FMIG Network National Coordinator Profile
I think family medicine reflects how the world actually operates. The world doesn’t operate in the sense of all adults or all children or only pregnant women, it operates as a community of many different types of people...I love the community, I love the culture, I love the patients, and most of all I love what family medicine stands for, which is members of the world taking care of each other.
— Lauren Kendall
Lauren Kendall, 2012-2013 National Coordinator
Lauren Kendall (email@example.com) is an MS4 at the University of Illinois at Chicago College of Medicine. She has been involved in her school's FMIG since her first year, and through her leadership efforts has helped increase group membership and activity.
How did you decide to pursue family medicine?
I just really feel at home in family medicine. I love the community, I love the culture, I love the patients, and most of all I love what family medicine stands for, which is members of the world taking care of each other. When I learned that is what family medicine is all about I decided this is something that I would love to be part of for the rest of my life.
Why do you think family medicine is important?
I think family medicine reflects how the world actually operates. The world doesn’t operate in the sense of all adults or all children or only pregnant women, it operates as a community of many different types of people. I think family medicine appreciates that and thrives by supporting that. In doing so, it also empowers the members of the community to keep themselves healthy and to make better lives for themselves at the same time.
What do you enjoy the most about family medicine?
The thing I enjoy the most about family medicine is seeing patients many times over a long period of time. I really love seeing people change for the better and learn more about themselves. I love helping them to realize how much strength they have within themselves. I really like to see changes over long periods of time and really get to know patients.
How did you get involved with your FMIG on campus and what made you stick with the group and pursue a student leadership role?
I actually got involved with my FMIG because a friend of mine suggested that I join the group. I ended up sticking with it and pursuing a leadership role when I realized family medicine was the place for me and this was a community I wanted to be a part of, and that a lot of my fellow students didn’t realize this fact yet. I wanted to help them recognize the value of family medicine.
Why do you think the FMIG Network is important?
I think that FMIGs’ best resources are in fact each other. In addition, all members of FMIGs are going to be each other’s colleagues in the future. Forming a network early on is a great way to get involved and to get to know your future colleagues and strengthen and empower each other in the world of family medicine. It’s also a great way to share ideas.

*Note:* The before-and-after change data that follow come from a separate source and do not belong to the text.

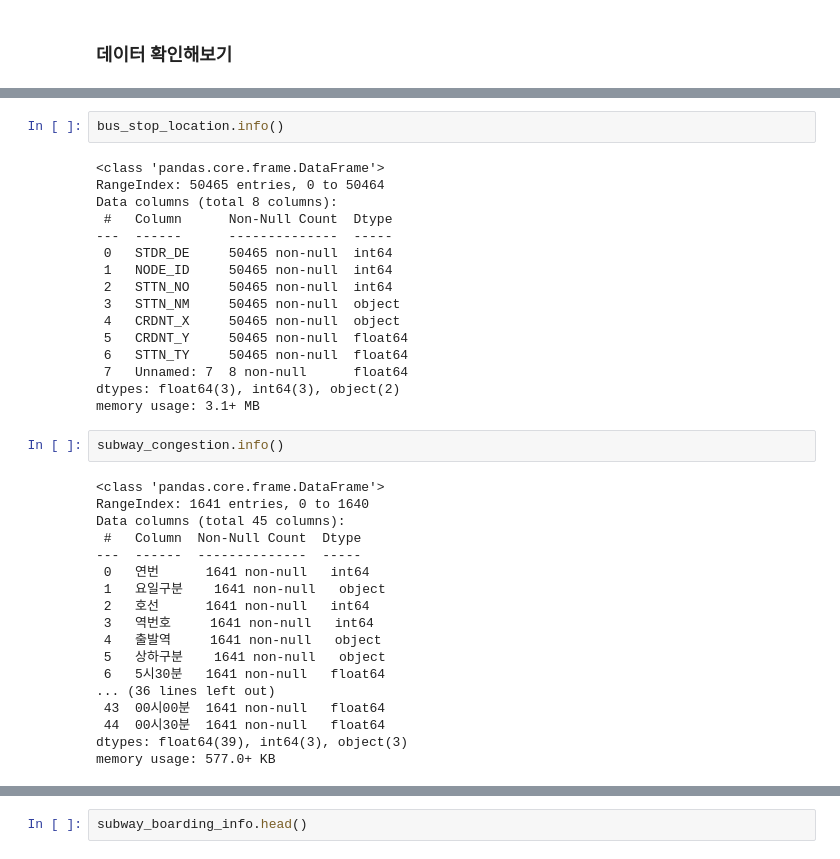
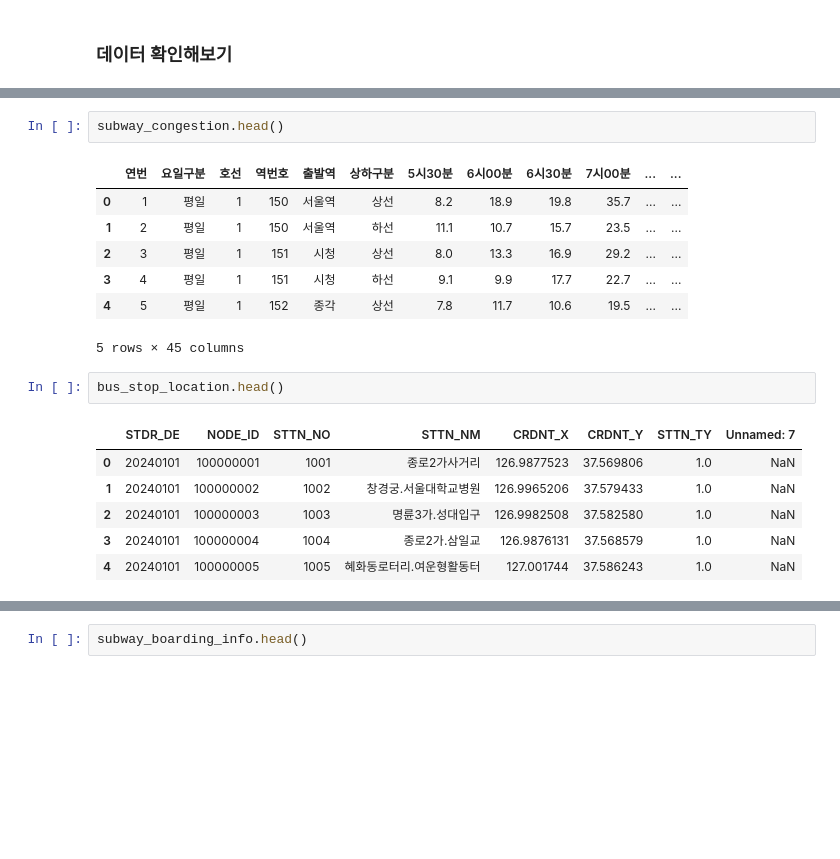
Before and after one commit to Dahyun1016/bIgdataaaaa, a Jupyter notebook: code/best_commute_route_analysis.ipynb, the cells around one changed output, grey strips where cells are left out. Cells and saved outputs as stored; diff of their text form; blank space fills up the shorter version.

```diff
--- a/code/best_commute_route_analysis.ipynb
+++ b/code/best_commute_route_analysis.ipynb
@@ -98,38 +90,19 @@ memory usage: 18.2+ MB
+# %%
+subway_congestion.head()
+# %% [output]
+|  | 연번 | 요일구분 | 호선 | 역번호 | 출발역 | 상하구분 | 5시30분 | 6시00분 | 6시30분 | 7시00분 | ... | ... |
+| 0 | 1 | 평일 | 1 | 150 | 서울역 | 상선 | 8.2 | 18.9 | 19.8 | 35.7 | ... | ... |
+| 1 | 2 | 평일 | 1 | 150 | 서울역 | 하선 | 11.1 | 10.7 | 15.7 | 23.5 | ... | ... |
+| 2 | 3 | 평일 | 1 | 151 | 시청 | 상선 | 8.0 | 13.3 | 16.9 | 29.2 | ... | ... |
+| 3 | 4 | 평일 | 1 | 151 | 시청 | 하선 | 9.1 | 9.9 | 17.7 | 22.7 | ... | ... |
+| 4 | 5 | 평일 | 1 | 152 | 종각 | 상선 | 7.8 | 11.7 | 10.6 | 19.5 | ... | ... |
+5 rows × 45 columns
 # %%
-bus_stop_location.info()
+bus_stop_location.head()
 # %% [output]
-<class 'pandas.core.frame.DataFrame'>
-RangeIndex: 50465 entries, 0 to 50464
-Data columns (total 8 columns):
- #   Column      Non-Null Count  Dtype
----  ------      --------------  -----
- 0   STDR_DE     50465 non-null  int64
- 1   NODE_ID     50465 non-null  int64
- 2   STTN_NO     50465 non-null  int64
- 3   STTN_NM     50465 non-null  object
- 4   CRDNT_X     50465 non-null  object
- 5   CRDNT_Y     50465 non-null  float64
- 6   STTN_TY     50465 non-null  float64
- 7   Unnamed: 7  8 non-null      float64
-dtypes: float64(3), int64(3), object(2)
-memory usage: 3.1+ MB
+|  | STDR_DE | NODE_ID | STTN_NO | STTN_NM | CRDNT_X | CRDNT_Y | STTN_TY | Unnamed: 7 |
+| 0 | 20240101 | 100000001 | 1001 | 종로2가사거리 | 126.9877523 | 37.569806 | 1.0 | NaN |
+| 1 | 20240101 | 100000002 | 1002 | 창경궁.서울대학교병원 | 126.9965206 | 37.579433 | 1.0 | NaN |
+| 2 | 20240101 | 100000003 | 1003 | 명륜3가.성대입구 | 126.9982508 | 37.582580 | 1.0 | NaN |
+| 3 | 20240101 | 100000004 | 1004 | 종로2가.삼일교 | 126.9876131 | 37.568579 | 1.0 | NaN |
+| 4 | 20240101 | 100000005 | 1005 | 혜화동로터리.여운형활동터 | 127.001744 | 37.586243 | 1.0 | NaN |
-# %%
-subway_congestion.info()
-# %% [output]
-<class 'pandas.core.frame.DataFrame'>
-RangeIndex: 1641 entries, 0 to 1640
-Data columns (total 45 columns):
- #   Column  Non-Null Count  Dtype
----  ------  --------------  -----
- 0   연번      1641 non-null   int64
- 1   요일구분    1641 non-null   object
- 2   호선      1641 non-null   int64
- 3   역번호     1641 non-null   int64
- 4   출발역     1641 non-null   object
- 5   상하구분    1641 non-null   object
- 6   5시30분   1641 non-null   float64
-... (36 lines left out)
- 43  00시00분  1641 non-null   float64
- 44  00시30분  1641 non-null   float64
-dtypes: float64(39), int64(3), object(3)
-memory usage: 577.0+ KB
```
Also changed, not shown: parts of 3 cells of this notebook.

What do you hope to accomplish in the upcoming year as National Coordinator?
I hope to be a very welcoming leader for members of FMIGs and I hope to show medical students interested in the field that they have a very large support network that is happy to help them in whatever way they need. I think it’s important for students to get involved in the local, state, and national levels and I would like to help encourage other students to do so.
What do you recommend to other students who are considering student leadership roles?
I would say to them that they should definitely go for it. It’s a blast and they shouldn't ever feel intimidated or too busy because everyone has something to offer. Of course the family medicine community is very welcoming.
What do you wish all medical students understood about family medicine?
I wish that all med students understood the wide variety of opportunities available to them. Through family medicine, you can practice almost anything, any setting, work with any type of population. The variety in lifestyles is also very different. Family medicine is anything you want it to be and I wish students could see that more clearly because I think it could really benefit them in their career choice. It’s true. I really feel that way.
If you had not chosen medicine, what would you do with your life?
I would open an animal shelter. I’d love to open one of those wildlife preserves where they have injured owls and other wild animals. Dogs could stay there too, and cats, and baby bunnies…whoever, anyone could stay there.
I would also travel the world to taste cheese. And, I have always wanted to go around the world and find, in all the major places people go, the best spots in each of those places to watch the sunset.